by The Ocean Race 22 Jun 15:24 UTC 21 June 2023

While the VO65 WindWhisper has escaped into the Med, Team Holcim-PRB is charging to the front to lead the rest of the boats into Gibraltar Strait...

It's been a profitable 24 hours for Poland's WindWhisper Racing Team who have escaped from the rest of the boats racing towards the Grand Finale in Genova and stretched out to a lead of over 150 nautical miles over their nearest pursuers in the VO65 fleet.

In the short term, however, the forecast isn't in their favour. The wind is expected to ease dramatically in the western Mediterranean over the course of today before shifting from the westerly that has pushed them into the Med, to an east-northeasterly that they'll need to fight to make progress toward Genova.
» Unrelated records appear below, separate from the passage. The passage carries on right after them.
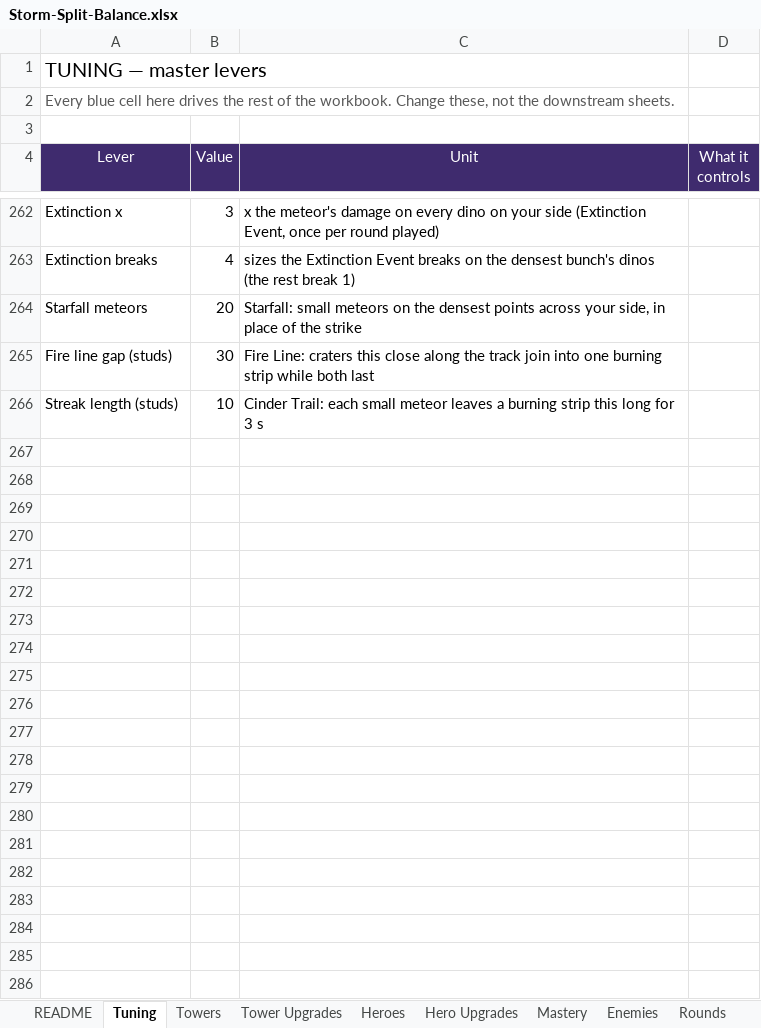
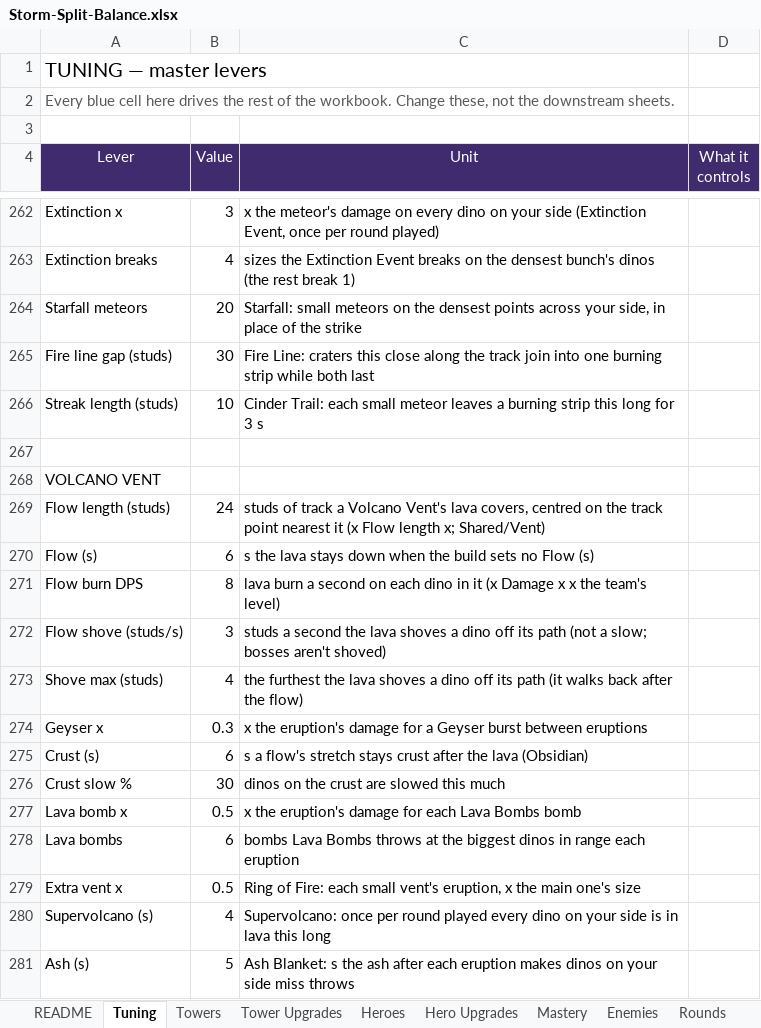
Before and after one commit to BigJover/storm-split, an Excel workbook: Storm-Split-Balance.xlsx, sheet Tuning, drawn as a sheet; only a part is shown, gaps mark what is left out; values as stored, in another font and other column widths than the file's, no borders; the diff names each change by its address in the sheet, - before the commit and + after, or states it on an @@ line.

```diff
--- a/Storm-Split-Balance.xlsx (sheet Tuning)
+++ b/Storm-Split-Balance.xlsx (sheet Tuning)
+row 267: (empty)
+row 268: VOLCANO VENT
+row 269: Flow length (studs) | 24 | studs of track a Volcano Vent's lava covers, centred on the track point nearest it (x Flow length x; Shared/Vent)
+row 270: Flow (s) | 6 | s the lava stays down when the build sets no Flow (s)
+row 271: Flow burn DPS | 8 | lava burn a second on each dino in it (x Damage x x the team's level)
+row 272: Flow shove (studs/s) | 3 | studs a second the lava shoves a dino off its path (not a slow; bosses aren't shoved)
+row 273: Shove max (studs) | 4 | the furthest the lava shoves a dino off its path (it walks back after the flow)
+row 274: Geyser x | 0.3 | x the eruption's damage for a Geyser burst between eruptions
+row 275: Crust (s) | 6 | s a flow's stretch stays crust after the lava (Obsidian)
+row 276: Crust slow % | 30 | dinos on the crust are slowed this much
+row 277: Lava bomb x | 0.5 | x the eruption's damage for each Lava Bombs bomb
+row 278: Lava bombs | 6 | bombs Lava Bombs throws at the biggest dinos in range each eruption
+row 279: Extra vent x | 0.5 | Ring of Fire: each small vent's eruption, x the main one's size
+row 280: Supervolcano (s) | 4 | Supervolcano: once per round played every dino on your side is in lava this long
+row 281: Ash (s) | 5 | Ash Blanket: s the ash after each eruption makes dinos on your side miss throws
```
Also changed, not shown: sheet Tower Upgrades, sheet Towers, 14 other files.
The calm patch will apply to the chasing boats as well, who may need to battle this transition along with unfavourable tidal current in the Strait of Gibraltar depending on when they arrive to the Strait. And a later arrival could mean tacking into a building headwind.

On the approach to Gibraltar, Team Holcim-PRB is leading the IMOCAs, but at 1200 UTC, was in danger of losing miles to Team Malizia, positioned further south and threatening to sail around the outside of both Holcim-PRB and Biotherm.

"It's a good opportunity for us to catch up to the others," said Malizia's Will Harris, looking ahead at the transition. "There will be a light wind area and maybe a chance for us to play a card and gain some miles if we find better wind. We'll see what we find."

The light and somewhat fickle winds are taking a toll on the crews. On the VO65 Team JAJO, currently battling with Mirpuri/Trifork Racing Team for second position in the VO65 Sprint, the night showed a loss, in very close quarters racing.

"It's been very painful," admitted JAJO's Jorden van Rooijen. "On the way to Gibraltar, we've been battling Mirpuri/Trifork all night. We had them seven miles behind us and now they just got a little bit of pressure, overtook us, a super-close battle, one boat length apart, and now they're just in front of us.... So we have to get them back!"

They may have already accomplished this, by holding a more southerly, direct course towards the Strait. But time will tell if this positioning pays off. The game is on.

11th Hour Racing Team Redress hearing will be on 29 June in Genova
All IMOCA Teams have been added to the Redress hearing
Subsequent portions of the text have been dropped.